Material provided:
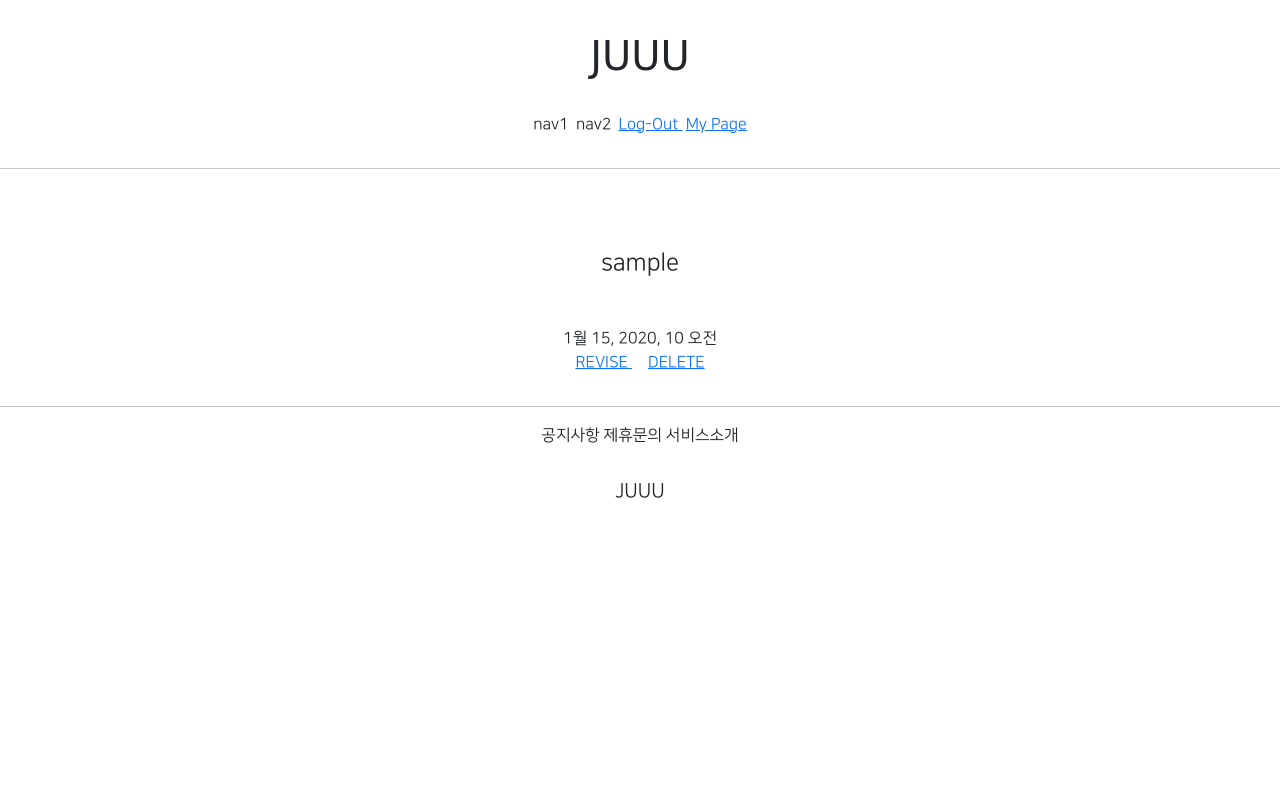
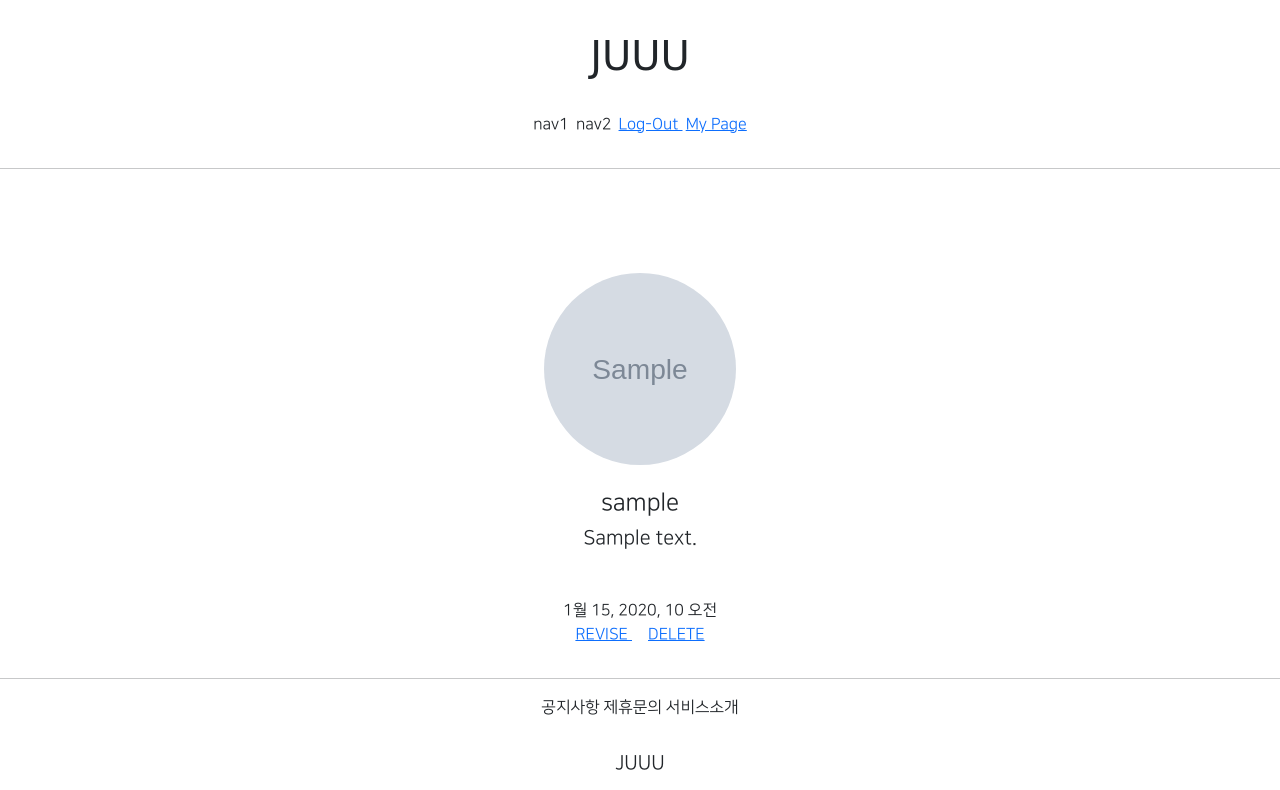
Before and after one commit to Lee-JuHwan/gis4_2, a Django app: page /accounts/detail/1 in a window 1280 px wide. Shown: the top 790 px of the page. Before the commit the page ends 498 px from the top, so only its background shows below. Run offline with Django 3.2, Linux system fonts and the light colour scheme; a user stored in the database is signed in; tables that the repository leaves empty hold one stand-in row (values such as "Sample post"); grey boxes marked "Sample" are stand-in pictures; parts of the project's set-up code (start-up, migrations or seed data) failed here and were passed over; some libraries are stand-ins or nearby versions; some web fonts are replaced.

Commit message:
07/27 commit3

```diff
--- a/accountapp/templates/accountapp/detail.html
+++ b/accountapp/templates/accountapp/detail.html
@@ -4,7 +4,20 @@
 {% block content %}
     <div class="text-center mw-500 m-auto">
         <div class="m-5">
-            <h4>{{ target_user.username }}</h4>
+            {% if target_user.profile %}
+                <img src="{{ target_user.profile.image.url }}"
+                     class="profile_image m-4"
+                     alt="profile image">
+                <h4>{{ target_user.profile.nickname }}</h4>
+                <h5>{{ target_user.profile.message }}</h5>
+            {% else %}
+                <h4>
+                    <a href="{% url 'profileapp:create' %}">
+                        Create Profile
+                    </a>
+                </h4>
+            {% endif %}
+
         </div>
         <div>
             {{ target_user.date_joined }}
--- a/djangoProject1/urls.py
+++ b/djangoProject1/urls.py
@@ -13,6 +13,9 @@ Including another URLconf
     1. Import the include() function: from django.urls import include, path
     2. Add a URL to urlpatterns:  path('blog/', include('blog.urls'))
 """
+from django.conf import settings
+from django.conf.urls.static import static
+
 from django.contrib import admin
 from django.urls import path, include
 
@@ -21,3 +24,4 @@ urlpatterns = [
     path('accounts/', include('accountapp.urls')),
     path('profiles/', include('profileapp.urls')),
 ]
+static(settings.MEDIA_URL, document_root=settings.MEDIA_ROOT)
--- a/static/base.css
+++ b/static/base.css
@@ -17,3 +17,10 @@
     max-width: 500px;
     padding: 1rem 1.5rem;
 }
+
+.profile_image {
+    height: 12rem;
+    width: 12rem;
+    border-radius: 20rem;
+    object-fit: cover;
+}
```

Exercise instructions: Could you reproduce all of the material exactly? Keep the pictures out of it.

Result:
Before and after one commit to Lee-JuHwan/gis4_2, a Django app: page /accounts/detail/1 in a window 1280 px wide. Shown: the top 790 px of the page. Before the commit the page ends 498 px from the top, so only its background shows below. Run offline with Django 3.2, Linux system fonts and the light colour scheme; a user stored in the database is signed in; tables that the repository leaves empty hold one stand-in row (values such as "Sample post"); grey boxes marked "Sample" are stand-in pictures; parts of the project's set-up code (start-up, migrations or seed data) failed here and were passed over; some libraries are stand-ins or nearby versions; some web fonts are replaced.

Commit message:
07/27 commit3

```diff
--- a/accountapp/templates/accountapp/detail.html
+++ b/accountapp/templates/accountapp/detail.html
@@ -4,7 +4,20 @@
 {% block content %}
     <div class="text-center mw-500 m-auto">
         <div class="m-5">
-            <h4>{{ target_user.username }}</h4>
+            {% if target_user.profile %}
+                <img src="{{ target_user.profile.image.url }}"
+                     class="profile_image m-4"
+                     alt="profile image">
+                <h4>{{ target_user.profile.nickname }}</h4>
+                <h5>{{ target_user.profile.message }}</h5>
+            {% else %}
+                <h4>
+                    <a href="{% url 'profileapp:create' %}">
+                        Create Profile
+                    </a>
+                </h4>
+            {% endif %}
+
         </div>
         <div>
             {{ target_user.date_joined }}
--- a/djangoProject1/urls.py
+++ b/djangoProject1/urls.py
@@ -13,6 +13,9 @@ Including another URLconf
     1. Import the include() function: from django.urls import include, path
     2. Add a URL to urlpatterns:  path('blog/', include('blog.urls'))
 """
+from django.conf import settings
+from django.conf.urls.static import static
+
 from django.contrib import admin
 from django.urls import path, include
 
@@ -21,3 +24,4 @@ urlpatterns = [
     path('accounts/', include('accountapp.urls')),
     path('profiles/', include('profileapp.urls')),
 ]
+static(settings.MEDIA_URL, document_root=settings.MEDIA_ROOT)
--- a/static/base.css
+++ b/static/base.css
@@ -17,3 +17,10 @@
     max-width: 500px;
     padding: 1rem 1.5rem;
 }
+
+.profile_image {
+    height: 12rem;
+    width: 12rem;
+    border-radius: 20rem;
+    object-fit: cover;
+}
```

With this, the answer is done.